:: Problem ::
Where does the string "работы" appear in the records? Copy each line that holds it.

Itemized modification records
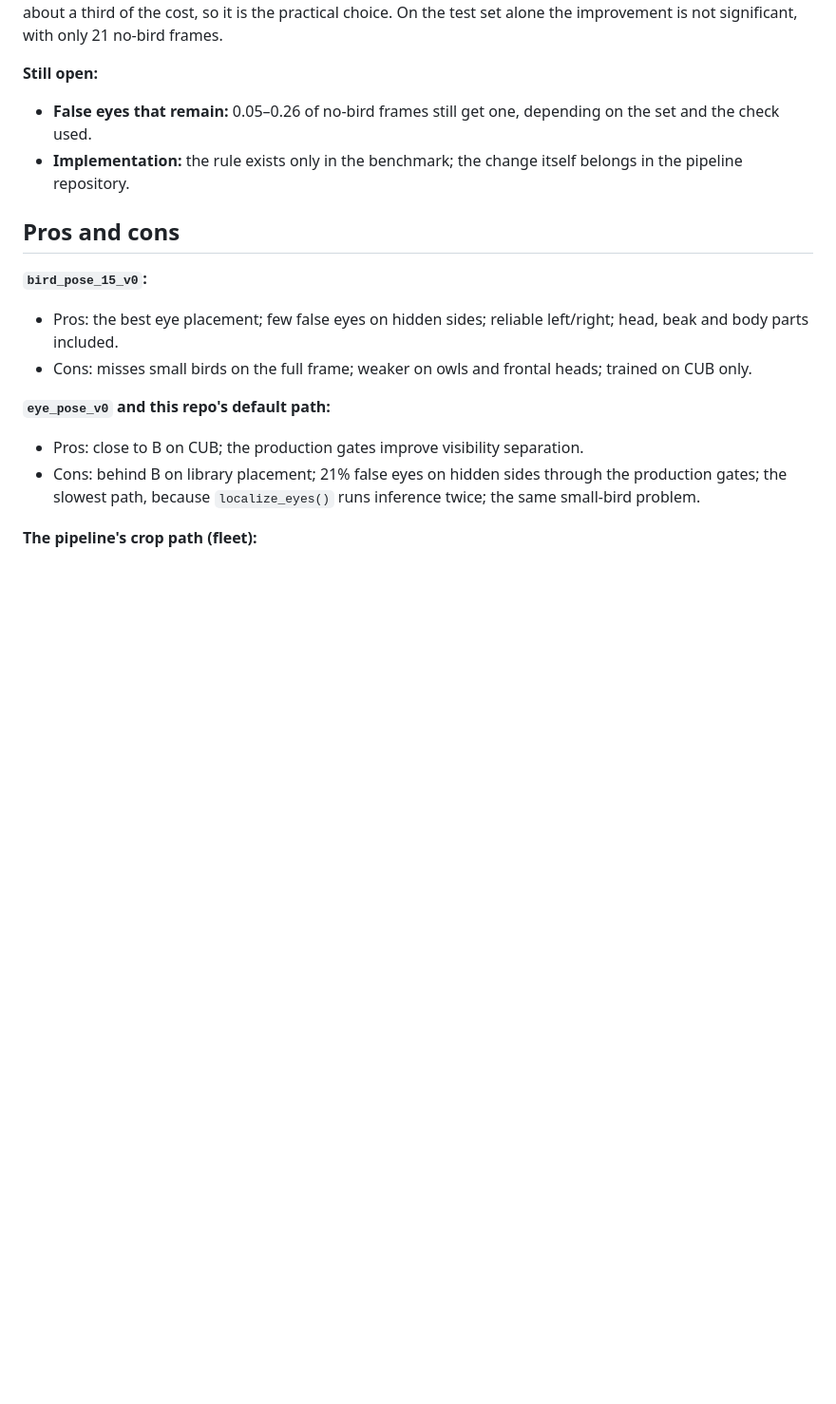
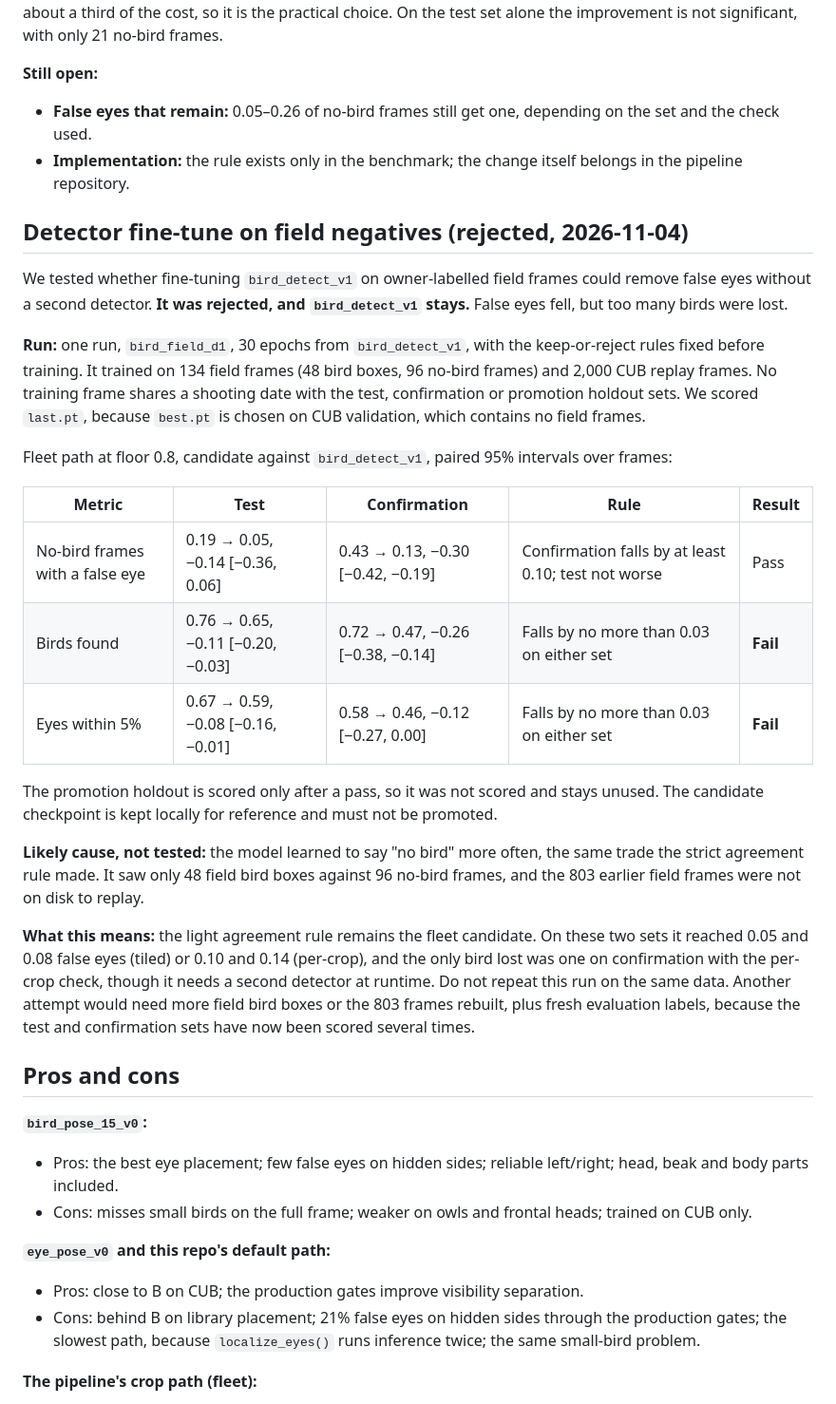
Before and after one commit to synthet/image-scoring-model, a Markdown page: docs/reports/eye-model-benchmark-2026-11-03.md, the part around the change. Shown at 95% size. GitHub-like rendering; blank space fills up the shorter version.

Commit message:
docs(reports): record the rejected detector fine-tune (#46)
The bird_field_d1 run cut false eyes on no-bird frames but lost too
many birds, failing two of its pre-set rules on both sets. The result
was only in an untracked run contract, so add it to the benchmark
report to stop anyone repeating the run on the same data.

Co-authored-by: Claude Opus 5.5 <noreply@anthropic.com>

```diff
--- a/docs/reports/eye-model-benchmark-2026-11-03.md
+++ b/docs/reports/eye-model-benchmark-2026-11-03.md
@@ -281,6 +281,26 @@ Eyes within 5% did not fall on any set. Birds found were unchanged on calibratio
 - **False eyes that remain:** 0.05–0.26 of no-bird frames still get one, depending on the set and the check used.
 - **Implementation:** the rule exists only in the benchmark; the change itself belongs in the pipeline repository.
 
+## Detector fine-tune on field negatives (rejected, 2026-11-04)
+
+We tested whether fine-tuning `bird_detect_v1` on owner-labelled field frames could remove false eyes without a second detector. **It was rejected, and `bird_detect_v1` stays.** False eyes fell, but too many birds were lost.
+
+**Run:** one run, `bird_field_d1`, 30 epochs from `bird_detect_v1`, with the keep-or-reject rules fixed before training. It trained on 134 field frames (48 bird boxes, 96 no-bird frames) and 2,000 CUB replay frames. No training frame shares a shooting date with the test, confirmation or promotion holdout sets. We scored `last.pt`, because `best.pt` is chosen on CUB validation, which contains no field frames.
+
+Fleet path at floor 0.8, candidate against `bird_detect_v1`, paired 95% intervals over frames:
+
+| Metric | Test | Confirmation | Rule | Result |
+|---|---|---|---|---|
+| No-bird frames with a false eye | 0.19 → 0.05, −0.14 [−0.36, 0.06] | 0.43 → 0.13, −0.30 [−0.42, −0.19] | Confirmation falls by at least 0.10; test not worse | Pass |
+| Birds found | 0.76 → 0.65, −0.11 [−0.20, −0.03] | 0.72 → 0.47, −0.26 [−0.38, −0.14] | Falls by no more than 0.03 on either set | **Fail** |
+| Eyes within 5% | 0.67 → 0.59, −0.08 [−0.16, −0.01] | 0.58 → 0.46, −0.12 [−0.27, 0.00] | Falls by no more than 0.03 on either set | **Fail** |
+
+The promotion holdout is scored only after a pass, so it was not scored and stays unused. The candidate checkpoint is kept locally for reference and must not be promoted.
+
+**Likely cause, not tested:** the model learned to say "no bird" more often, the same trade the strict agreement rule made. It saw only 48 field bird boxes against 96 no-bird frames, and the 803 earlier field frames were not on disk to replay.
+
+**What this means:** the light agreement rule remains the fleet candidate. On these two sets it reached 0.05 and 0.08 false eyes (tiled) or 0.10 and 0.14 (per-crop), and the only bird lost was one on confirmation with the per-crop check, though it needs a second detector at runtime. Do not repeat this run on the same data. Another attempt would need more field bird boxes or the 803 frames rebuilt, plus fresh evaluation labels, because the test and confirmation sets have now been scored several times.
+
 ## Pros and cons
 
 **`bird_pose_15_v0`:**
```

==

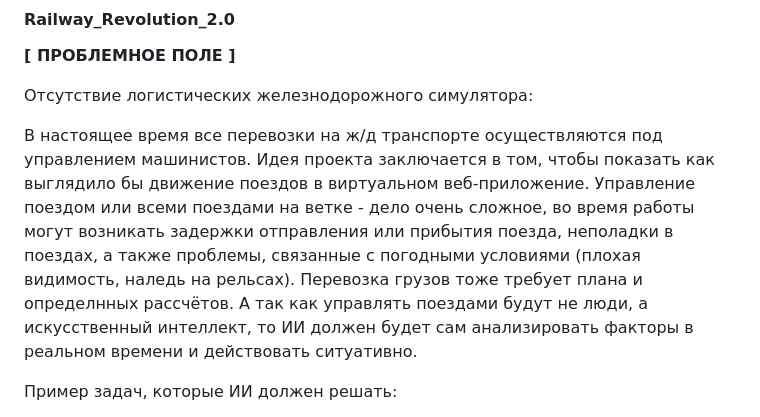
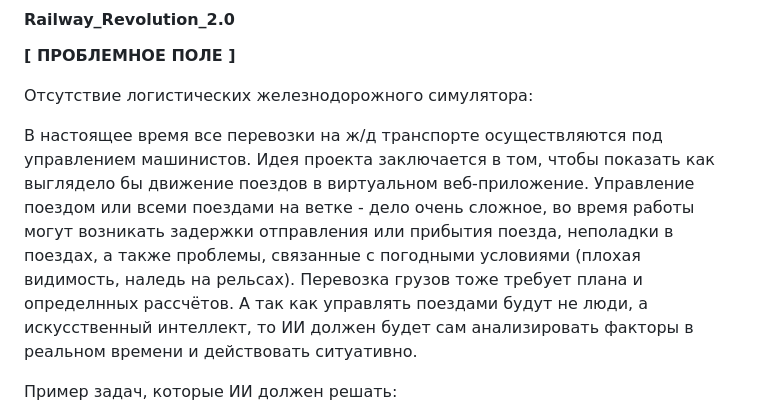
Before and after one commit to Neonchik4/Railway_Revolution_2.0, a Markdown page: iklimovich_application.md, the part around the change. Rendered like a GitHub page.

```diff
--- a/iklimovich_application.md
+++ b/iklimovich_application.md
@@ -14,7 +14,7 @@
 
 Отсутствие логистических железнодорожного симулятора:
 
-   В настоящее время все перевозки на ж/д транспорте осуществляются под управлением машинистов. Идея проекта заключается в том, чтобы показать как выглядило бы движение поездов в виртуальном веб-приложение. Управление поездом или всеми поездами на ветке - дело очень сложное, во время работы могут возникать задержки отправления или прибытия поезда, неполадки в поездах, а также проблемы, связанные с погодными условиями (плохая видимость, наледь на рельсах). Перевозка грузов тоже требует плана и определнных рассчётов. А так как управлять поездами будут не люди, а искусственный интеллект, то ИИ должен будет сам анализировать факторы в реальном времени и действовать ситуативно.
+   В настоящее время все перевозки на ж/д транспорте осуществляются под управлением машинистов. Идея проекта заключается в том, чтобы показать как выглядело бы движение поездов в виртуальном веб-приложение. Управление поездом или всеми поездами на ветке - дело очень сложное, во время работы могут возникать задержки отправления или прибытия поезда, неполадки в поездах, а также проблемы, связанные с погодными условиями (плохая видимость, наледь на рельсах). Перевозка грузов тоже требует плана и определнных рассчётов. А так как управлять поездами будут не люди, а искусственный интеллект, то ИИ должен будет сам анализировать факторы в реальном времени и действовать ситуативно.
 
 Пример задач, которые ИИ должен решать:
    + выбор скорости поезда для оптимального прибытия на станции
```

--

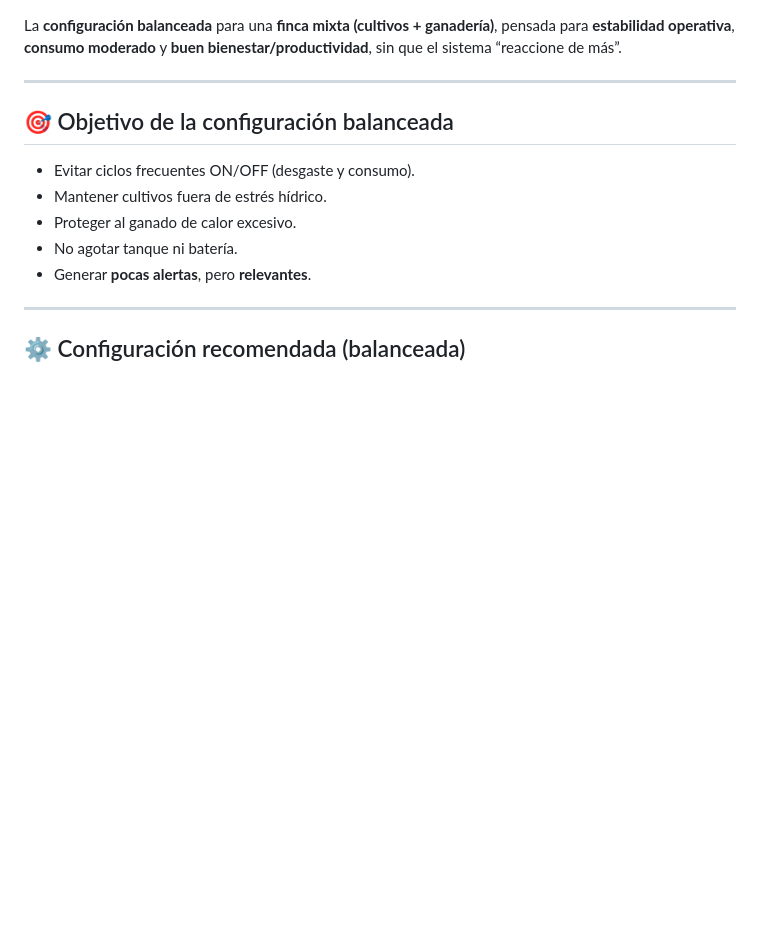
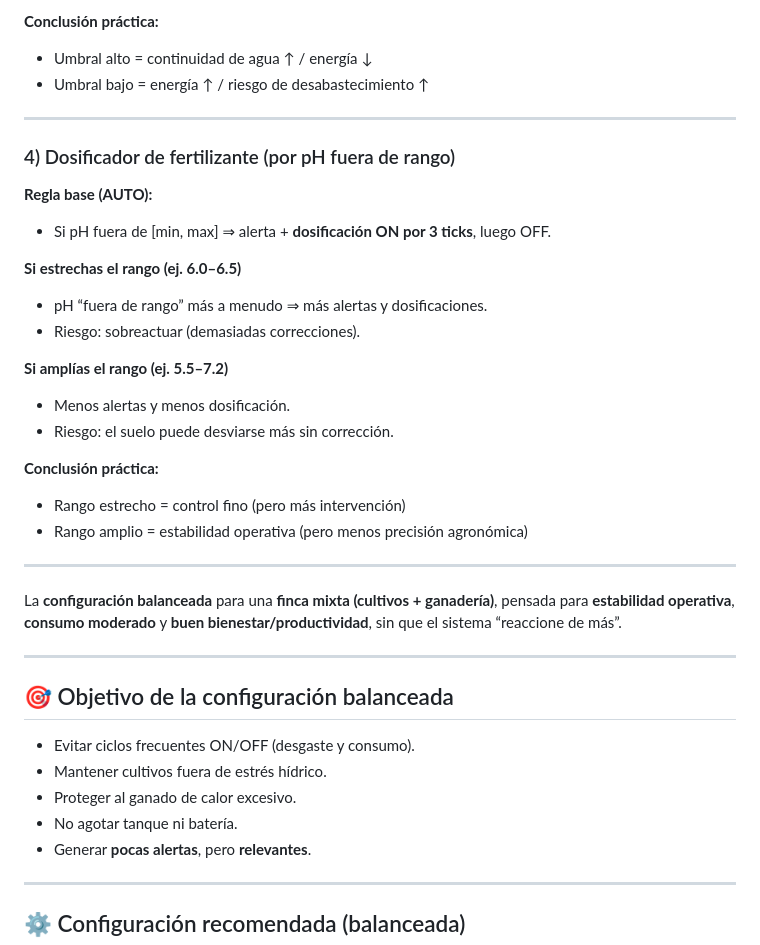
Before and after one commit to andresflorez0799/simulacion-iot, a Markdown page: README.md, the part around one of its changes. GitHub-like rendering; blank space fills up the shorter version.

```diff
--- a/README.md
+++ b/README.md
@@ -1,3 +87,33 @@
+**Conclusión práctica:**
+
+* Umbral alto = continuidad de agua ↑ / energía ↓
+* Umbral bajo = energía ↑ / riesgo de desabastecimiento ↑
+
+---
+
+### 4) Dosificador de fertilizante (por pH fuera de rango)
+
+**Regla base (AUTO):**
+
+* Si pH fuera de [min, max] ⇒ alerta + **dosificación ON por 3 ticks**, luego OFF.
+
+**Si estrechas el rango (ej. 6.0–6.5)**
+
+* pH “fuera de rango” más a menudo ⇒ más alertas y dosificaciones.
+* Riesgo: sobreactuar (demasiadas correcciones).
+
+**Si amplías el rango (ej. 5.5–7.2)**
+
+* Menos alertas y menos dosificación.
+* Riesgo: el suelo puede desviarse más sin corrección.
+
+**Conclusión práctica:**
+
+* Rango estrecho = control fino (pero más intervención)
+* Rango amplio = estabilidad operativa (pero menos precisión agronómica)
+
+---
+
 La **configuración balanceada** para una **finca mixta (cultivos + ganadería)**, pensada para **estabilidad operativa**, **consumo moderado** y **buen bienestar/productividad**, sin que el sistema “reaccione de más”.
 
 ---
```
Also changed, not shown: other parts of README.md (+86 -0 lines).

:: The completed task ::
-   В настоящее время все перевозки на ж/д транспорте осуществляются под управлением машинистов. Идея проекта заключается в том, чтобы показать как выглядило бы движение поездов в виртуальном веб-приложение. Управление поездом или всеми поездами на ветке - дело очень сложное, во время работы могут возникать задержки отправления или прибытия поезда, неполадки в поездах, а также проблемы, связанные с погодными условиями (плохая видимость, наледь на рельсах). Перевозка грузов тоже требует плана и определнных рассчётов. А так как управлять поездами будут не люди, а искусственный интеллект, то ИИ должен будет сам анализировать факторы в реальном времени и действовать ситуативно.
+   В настоящее время все перевозки на ж/д транспорте осуществляются под управлением машинистов. Идея проекта заключается в том, чтобы показать как выглядело бы движение поездов в виртуальном веб-приложение. Управление поездом или всеми поездами на ветке - дело очень сложное, во время работы могут возникать задержки отправления или прибытия поезда, неполадки в поездах, а также проблемы, связанные с погодными условиями (плохая видимость, наледь на рельсах). Перевозка грузов тоже требует плана и определнных рассчётов. А так как управлять поездами будут не люди, а искусственный интеллект, то ИИ должен будет сам анализировать факторы в реальном времени и действовать ситуативно.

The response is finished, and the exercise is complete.